Arriving as a double DVD set Fabio Montale offers three episodes: Total Chaos, Chourmo, and Solea. Episode 1 and 2 appear on the first disc while episode 3 is on the second disc.
All three episodes focus on a murder, or a mystery as the creators of the series like us to believe, which presents the character Delon plays with difficult to solve dilemmas.
In Total Chaos Fabio encounters a childhood friend who has flown back to France from Miami to set the record straight with a local mobster. When he is killed Fabio finds himself in the middle of a much more complicated affair.
Chourmo evolves around the fate of Fabio's cousin Guitou. During a passionate rendezvous the cousin witnesses a brutal murder. His girlfriend leads Fabio to a social-worker who is consequently shot. Shortly after it becomes obvious that local police officials might be involved in the crime.

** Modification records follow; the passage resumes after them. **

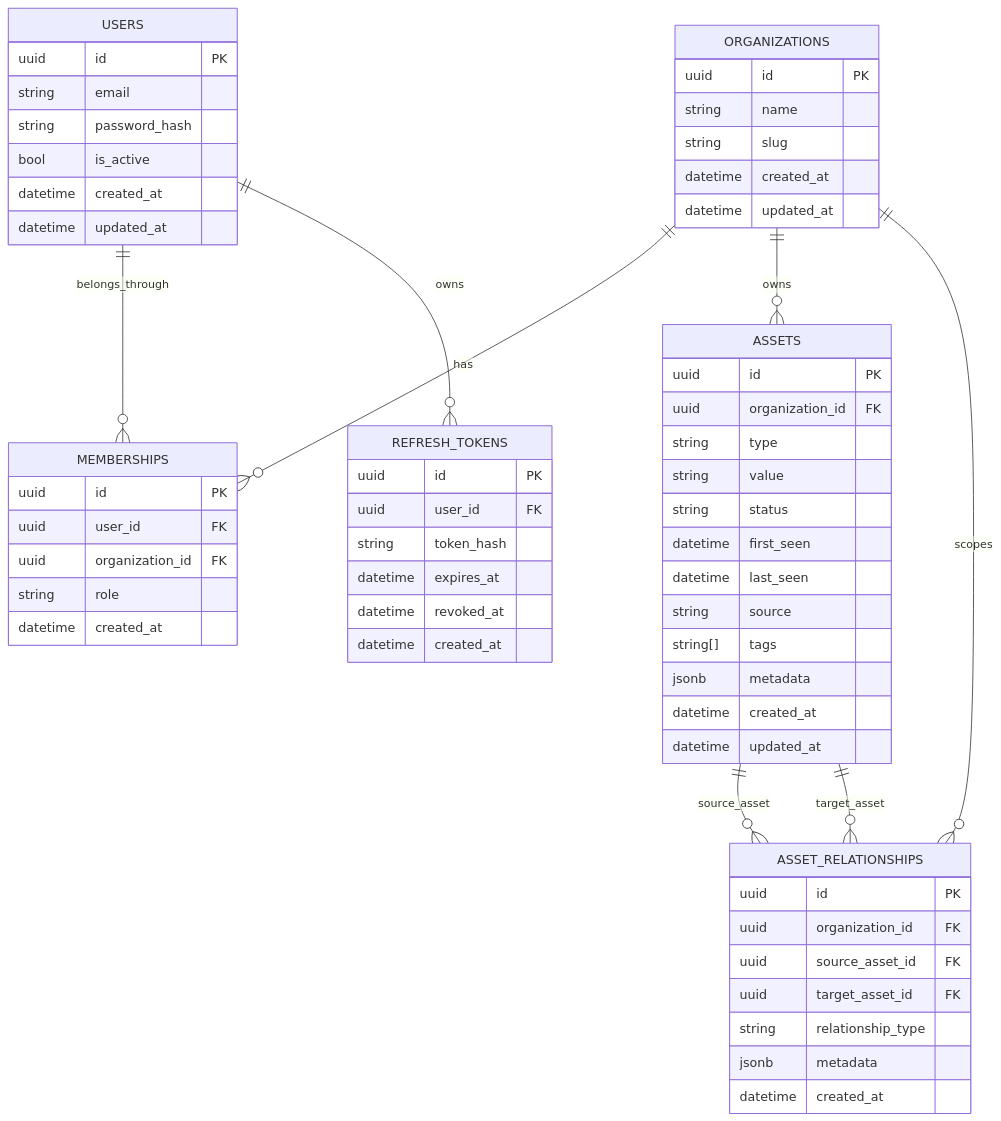
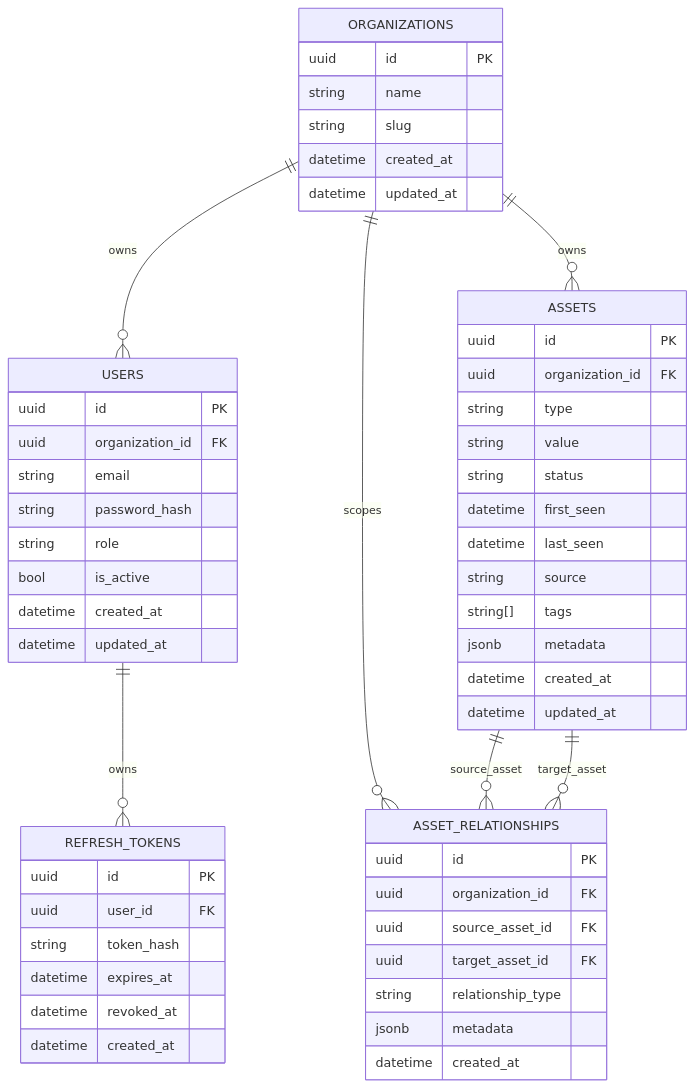
One commit to eng-hussein-saad/Buguard_Asset_Management changed the diagram in PLAN.md. Above: the diagram before and after it, drawn with Mermaid. The commit also changed other lines of this file and 2 other files, not shown here.

````diff
--- a/PLAN.md
+++ b/PLAN.md
@@ -252,72 +253,64 @@
 ```mermaid
 erDiagram
-    ORGANIZATIONS ||--o{ MEMBERSHIPS : has
-    USERS ||--o{ MEMBERSHIPS : belongs_through
-
+    ORGANIZATIONS ||--o{ USERS : owns
     USERS ||--o{ REFRESH_TOKENS : owns
 
     ORGANIZATIONS ||--o{ ASSETS : owns
     ORGANIZATIONS ||--o{ ASSET_RELATIONSHIPS : scopes
 
     ASSETS ||--o{ ASSET_RELATIONSHIPS : source_asset
     ASSETS ||--o{ ASSET_RELATIONSHIPS : target_asset
 
     ORGANIZATIONS {
         uuid id PK
         string name
         string slug
         datetime created_at
         datetime updated_at
     }
 
     USERS {
         uuid id PK
+        uuid organization_id FK
         string email
         string password_hash
+        string role
         bool is_active
         datetime created_at
         datetime updated_at
-    }
-
-    MEMBERSHIPS {
-        uuid id PK
-        uuid user_id FK
-        uuid organization_id FK
-        string role
-        datetime created_at
     }
 
     REFRESH_TOKENS {
         uuid id PK
         uuid user_id FK
         string token_hash
         datetime expires_at
         datetime revoked_at
         datetime created_at
     }
 
     ASSETS {
         uuid id PK
         uuid organization_id FK
         string type
         string value
         string status
         datetime first_seen
         datetime last_seen
         string source
         string[] tags
         jsonb metadata
         datetime created_at
         datetime updated_at
     }
 
     ASSET_RELATIONSHIPS {
         uuid id PK
         uuid organization_id FK
         uuid source_asset_id FK
         uuid target_asset_id FK
         string relationship_type
         jsonb metadata
         datetime created_at
     }
 ```
````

Solea transports us to the time when Fabio has finally retired. After a loud party Fabio discovers the woman he has been celebrating with killed - an anonymous voice then asks him to eliminate a nosy reporter who has become a threat to the mafia.
Produced in 2001 Fabio Montale is far more mature of an effort than what I expected. The three stories are well-scripted, with fascinating protagonists, and intelligently produced. Delon plays the tired and disillusioned cop to perfection, often keeping silent, contemplating the past. With a bit of imagination one could surely guess that this was the man who played Le Samourai.
Each of the three stories is also well-balanced. A crime is committed, a possible suspect is identified, and a small twist is later on introduced. The mystery-element however mentioned earlier in this review is far from being a true enigma. It is rather a key lead linking the crime to the killer which has been intentionally left out.
Technically Fabio Montale is also quite impressive. Cinematographer Jacques Boumendil does a stellar job in capturing the spirit of Marseille - long continuous shots, focus on detail, a sustained rhythm are his forte.
I am unsure how these series will fare amongst American TV-fans. More often than not each of the three episodes feels as an individual feature. If not for Fabio's reappearance these episodes could have successfully been advertised as independent films and chances are they would have gathered plenty of good reviews. Of course, the main selling point here is Delon who hardly ever commits to a serious project anymore. Fans of his work would certainly want to give this set a chance.
How Does the DVD Look?
Presented in an aspect ratio of 1.78:1 Fabio Montale has not been enhanced for widescreen TVs. Even though the back cover of this disc states precisely the opposite. The actual print appears to have been sourced from a PAL-print, most likely the available double French DVD set, as there is enough evidence here suggesting improper conversion. "Ghosting" is prevalent and for the most part quite distracting, the color-scheme is anything but convincing, and contrast is only at the "acceptable" mark. Edge-enhancement is also an issue, especially on Solea, and I suspect that those of you with more sensitive home set-ups will be annoyed by its presence. As far as I am concerned what Koch Vision have done here is simply copied the French disc improperly thus granting their release plenty of the issues we attach to such conversions.
How Does the DVD Sound?
The discs arrive with a French DD track and optional English subtitles. Dialog is easy to follow and music appears well-balanced with the rest of the audio information. I did not detect any disturbing drop-outs or hissings. The English translation is quite well done and without notable omissions from the French dialog.
There are no supplemental materials to be found here.
I enjoyed the three episodes in this double set quite a bit. They are a much more mature effort than what I suspected they might turn out to be. Alain Delon is as impressive as ever and fans of his work should definitely give these series a chance. The presentation by Koch Vision is lacking a bit but I suppose this is the best they could do given the limited market audience this set is likely to attract.